Whether it was the red dots of the quickly advancing text, or Mrs. Parker’s misunderstood passion that has helped me remember this poem all these years, I can’t say. Just a month ago I thought about the poem as I used my own rusty red-orange wheelbarrow to haul the last of the gourds and squashes out of the garden.

I thought about it again as I worked in my kitchen and heard a snippet of radio news. Somehow, the crisp British voice rose above the usual cacophony that is lunch and dishes, and I heard declarations of a catastrophic food crisis if current population patterns and food production methods don’t change. Further, with Ethiopia noticeably hit, the United Nations warns there are more hungry people on the world and less food aid than ever before. (Here's the link: http://news.bbc.co.uk/2/hi/africa/8319166.stm.) While not exactly new news, it hit me that day.

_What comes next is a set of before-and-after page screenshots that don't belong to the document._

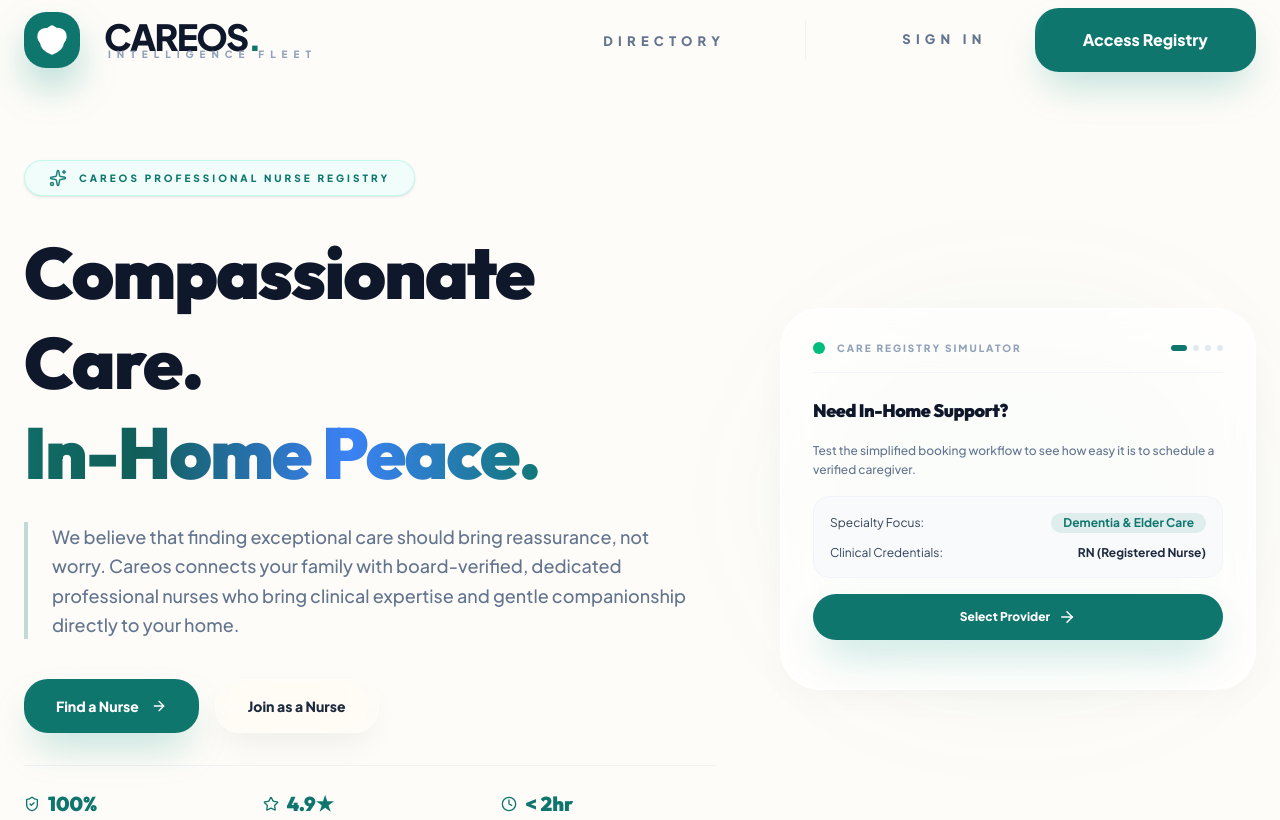
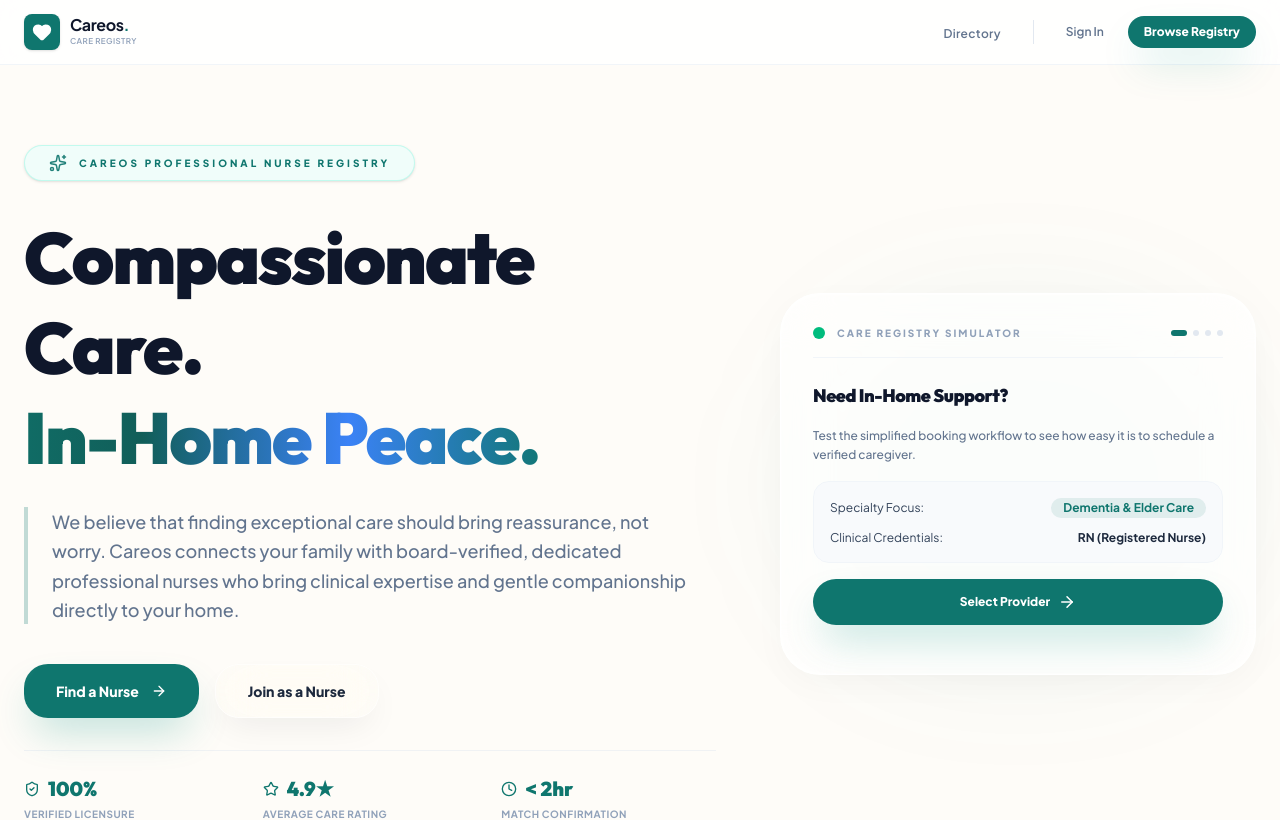
Before and after one commit to 1mos-droid/careos-legacy, a React app in the folder frontend/: page / in a window 1280 px wide. Shown: the top 820 px of the page. Built offline with nearby package versions, Linux system fonts and the light colour scheme; the HTML template or start-up script is replaced by a standard one.

Commit message:
feat(components): update Navbar layout and navigation links

```diff
--- a/frontend/src/components/layout/Navbar.jsx
+++ b/frontend/src/components/layout/Navbar.jsx
@@ -14,85 +14,76 @@
   ].filter(Boolean);
 
   return (
-    <nav className="sticky top-0 z-[100] glass-nav">
-      <div className="max-w-7xl mx-auto px-6 h-20 flex items-center justify-between">
+    <nav className="sticky top-0 z-[100] bg-white/80 backdrop-blur-md border-b border-slate-100">
+      <div className="max-w-7xl mx-auto px-6 h-16 flex items-center justify-between">
 
         {/* Logo */}
-        <Link to="/" className="flex items-center gap-6 group">
-          <div className="relative perspective-1000">
-            <motion.div
-              whileHover={{ rotateY: 180, scale: 1.1 }}
-              transition={{ duration: 0.8, ease: "anticipate" }}
-              className="h-14 w-14 rounded-[22px] bg-brand-primary flex items-center justify-center text-white shadow-[0_20px_40px_-5px_rgba(13,148,136,0.4)] preserve-3d"
-            >
-              <Heart className="h-8 w-8 fill-current backface-hidden" />
-              <div className="absolute inset-0 flex items-center justify-center rotateY-180 backface-hidden">
-                <ShieldCheck className="h-8 w-8 fill-current" />
-              </div>
-            </motion.div>
+        <Link to="/" className="flex items-center gap-2.5 group">
+          <div className="h-9 w-9 rounded-lg bg-brand-primary flex items-center justify-center text-white shadow-sm">
+            <Heart className="h-5 w-5 fill-current" />
           </div>
-          <div className="flex flex-col -space-y-2">
-            <span className="text-4xl font-black text-slate-900 tracking-tighter uppercase leading-none">Careos<span className="text-brand-primary">.</span></span>
-            <span className="text-[10px] font-black uppercase tracking-[0.6em] text-slate-400 pl-1">Intelligence Fleet</span>
+          <div className="flex flex-col text-left">
+            <span className="text-base font-bold text-slate-900 tracking-tight leading-none">
+              Careos<span className="text-brand-primary">.</span>
+            </span>
+            <span className="text-[8px] font-semibold uppercase tracking-wider text-slate-400 mt-0.5">
+              Care Registry
+            </span>
           </div>
         </Link>
 
         {/* Desktop Links */}
-        <div className="hidden md:flex items-center gap-16">
+        <div className="hidden md:flex items-center gap-8">
           {navLinks.map((link) => (
             <Link
               key={link.path}
               to={link.path}
-              className="relative group py-2"
+              className="relative py-1.5"
             >
-              <span className={`text-[13px] font-black uppercase tracking-[0.4em] transition-all duration-500 ${location.pathname === link.path ? 'text-brand-primary' : 'text-slate-500 group-hover:text-slate-950'}`}>
+              <span className={`text-xs font-semibold tracking-wide transition-colors ${location.pathname === link.path ? 'text-brand-primary' : 'text-slate-500 hover:text-slate-900'}`}>
                 {link.name}
               </span>
-              <motion.div
-                layoutId="navUnderline"
-                className={`absolute -bottom-2 left-0 h-[3px] bg-brand-primary transition-all duration-700 ${location.pathname === link.path ? 'w-full' : 'w-0 group-hover:w-full'}`}
-              />
               {location.pathname === link.path && (
                 <motion.div
-                  layoutId="navGlow"
-                  className="absolute -top-4 left-1/2 -translate-x-1/2 w-12 h-12 bg-brand-primary/10 blur-xl rounded-full"
+                  layoutId="navUnderline"
+                  className="absolute -bottom-1.5 left-0 right-0 h-0.5 bg-brand-primary rounded-full"
                 />
               )}
             </Link>
           ))}
 
-          <div className="h-10 w-px bg-slate-200/50 mx-4" />
+          <div className="h-6 w-px bg-slate-200" />
 
           {user ? (
-            <div className="flex items-center gap-6">
-              <div className="flex items-center gap-5 pl-2 pr-6 py-2.5 rounded-[24px] bg-white border border-slate-100 group cursor-pointer hover:shadow-2xl hover:shadow-slate-200/60 transition-all duration-700">
-                <div className="h-12 w-12 rounded-[18px] bg-brand-primary/10 flex items-center justify-center text-brand-primary text-sm font-black uppercase border border-brand-primary/10 group-hover:bg-brand-primary group-hover:text-white transition-all duration-700 group-hover:rotate-[15deg]">
+            <div className="flex items-center gap-4">
+              <div className="flex items-center gap-3 pl-1.5 pr-4 py-1.5 rounded-xl bg-slate-50 border border-slate-100 hover:bg-slate-100/60 transition-colors cursor-pointer">
+                <div className="h-8 w-8 rounded-lg bg-brand-primary/10 flex items-center justify-center text-brand-primary text-xs font-bold uppercase">
                   {user.name.charAt(0)}
                 </div>
                 <div className="flex flex-col text-left">
-                  <span className="text-sm font-black text-slate-900 leading-none">{user.name.split(' ')[0]}</span>
-                  <span className="text-[10px] font-bold text-slate-400 uppercase tracking-widest mt-1.5">{user.role}</span>
+                  <span className="text-xs font-bold text-slate-800 leading-none">{user.name.split(' ')[0]}</span>
+                  <span className="text-[8px] font-semibold text-slate-400 uppercase tracking-wider mt-1">{user.role}</span>
                 </div>
               </div>
               <button
                 onClick={() => { onLogout(); navigate('/'); }}
-                className="p-4 rounded-2xl text-slate-400 hover:text-rose-500 hover:bg-rose-50 transition-all duration-500 cursor-pointer border border-transparent hover:border-rose-100 group"
+                className="p-2 rounded-lg text-slate-400 hover:text-rose-500 hover:bg-rose-50 transition-all cursor-pointer border border-transparent"
                 title="Sign Out"
               >
-                <LogOut className="h-7 w-7 group-hover:scale-110 transition-transform" />
+                <LogOut className="h-4.5 w-4.5" />
               </button>
             </div>
           ) : (
-            <div className="flex items-center gap-8">
-              <Link to="/auth?tab=login" className="text-[13px] font-black text-slate-500 hover:text-slate-950 transition-all uppercase tracking-[0.4em] px-4">Sign In</Link>
-              <Link to="/auth?tab=register" className="btn-primary !py-5 !px-12 shadow-[0_30px_60px_-10px_rgba(13,148,136,0.4)] hover:scale-110 active:scale-90">Access Registry</Link>
+            <div className="flex items-center gap-6">
+              <Link to="/auth?tab=login" className="text-xs font-semibold text-slate-500 hover:text-slate-900 transition-colors">Sign In</Link>
+              <Link to="/directory" className="btn-primary !py-2 !px-4 text-xs">Browse Registry</Link>
             </div>
           )}
         </div>
 
         {/* Mobile Menu Button */}
-        <button onClick={() => setIsOpen(!isOpen)} className="md:hidden p-2 rounded-xl text-slate-500 cursor-pointer">
-          {isOpen ? <X className="h-6 w-6" /> : <Menu className="h-6 w-6" />}
+        <button onClick={() => setIsOpen(!isOpen)} className="md:hidden p-2 rounded-lg text-slate-500 cursor-pointer">
+          {isOpen ? <X className="h-5 w-5" /> : <Menu className="h-5 w-5" />}
         </button>
       </div>
 
@@ -105,29 +96,32 @@
             exit={{ opacity: 0, height: 0 }}
             className="md:hidden bg-white border-t border-slate-100 overflow-hidden"
           >
-            <div className="p-6 space-y-4">
+            <div className="p-4 space-y-3">
               {navLinks.map((link) => (
                 <Link
                   key={link.path}
                   to={link.path}
                   onClick={() => setIsOpen(false)}
-                  className="flex items-center gap-4 text-lg font-black text-slate-900"
+                  className="flex items-center gap-3 py-2 px-3 rounded-lg text-sm font-semibold text-slate-700 hover:bg-slate-50"
                 >
-                  <link.icon className="h-5 w-5 text-brand-primary" />
-                  {link.name}
+                  <link.icon className="h-4.5 w-4.5 text-brand-primary" />
+                  <span>{link.name}</span>
                 </Link>
               ))}
-              <div className="pt-4 border-t border-slate-100">
+              <div className="pt-3 border-t border-slate-100">
                 {user ? (
                   <button
                     onClick={() => { onLogout(); navigate('/'); setIsOpen(false); }}
-                    className="flex items-center gap-4 text-lg font-black text-rose-500 cursor-pointer"
+                    className="w-full flex items-center gap-3 py-2 px-3 rounded-lg text-sm font-semibold text-rose-500 hover:bg-rose-50 cursor-pointer"
                   >
-                    <LogOut className="h-5 w-5" />
-                    Sign Out
+                    <LogOut className="h-4.5 w-4.5" />
+                    <span>Sign Out</span>
                   </button>
                 ) : (
-                  <Link to="/auth?tab=login" onClick={() => setIsOpen(false)} className="btn-primary w-full block text-center">Get Started</Link>
+                  <div className="grid grid-cols-2 gap-2 pt-1">
+                    <Link to="/auth?tab=login" onClick={() => setIsOpen(false)} className="btn-glass text-center py-2 px-4 text-xs">Sign In</Link>
+                    <Link to="/directory" onClick={() => setIsOpen(false)} className="btn-primary text-center py-2 px-4 text-xs">Browse</Link>
+                  </div>
                 )}
               </div>
             </div>
```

It’s a lot to process, even more than trying to understand Williams’ celebrated use of meter and imagery (or why it was celebrated!). Knowing that government and agricultural researchers don’t have all the answers – at least right now -- could make me feel defeated, but I won’t let it.

Instead, I want to do my part in taking care of the land and learning all I can to grow a garden and feed my family.

So much does depend upon a red wheelbarrow, but more so upon someone grateful to push it



Dale Johnson said...


What great thoughts! Mrs. Parker would be proud. I will never look at a wheel barrow the same way.


megan said...

Such beautiful words, as always. I am so grateful to have you writing for this blog. I love it.

非凡 said...

I'm appreciate your writing skill.Please keep on working hard.^^

Dale Johnson said...


I keep reading this over and over and I may have much of your celebrated use of words and imagery committed to memory just as you had Williams poem committed to memory.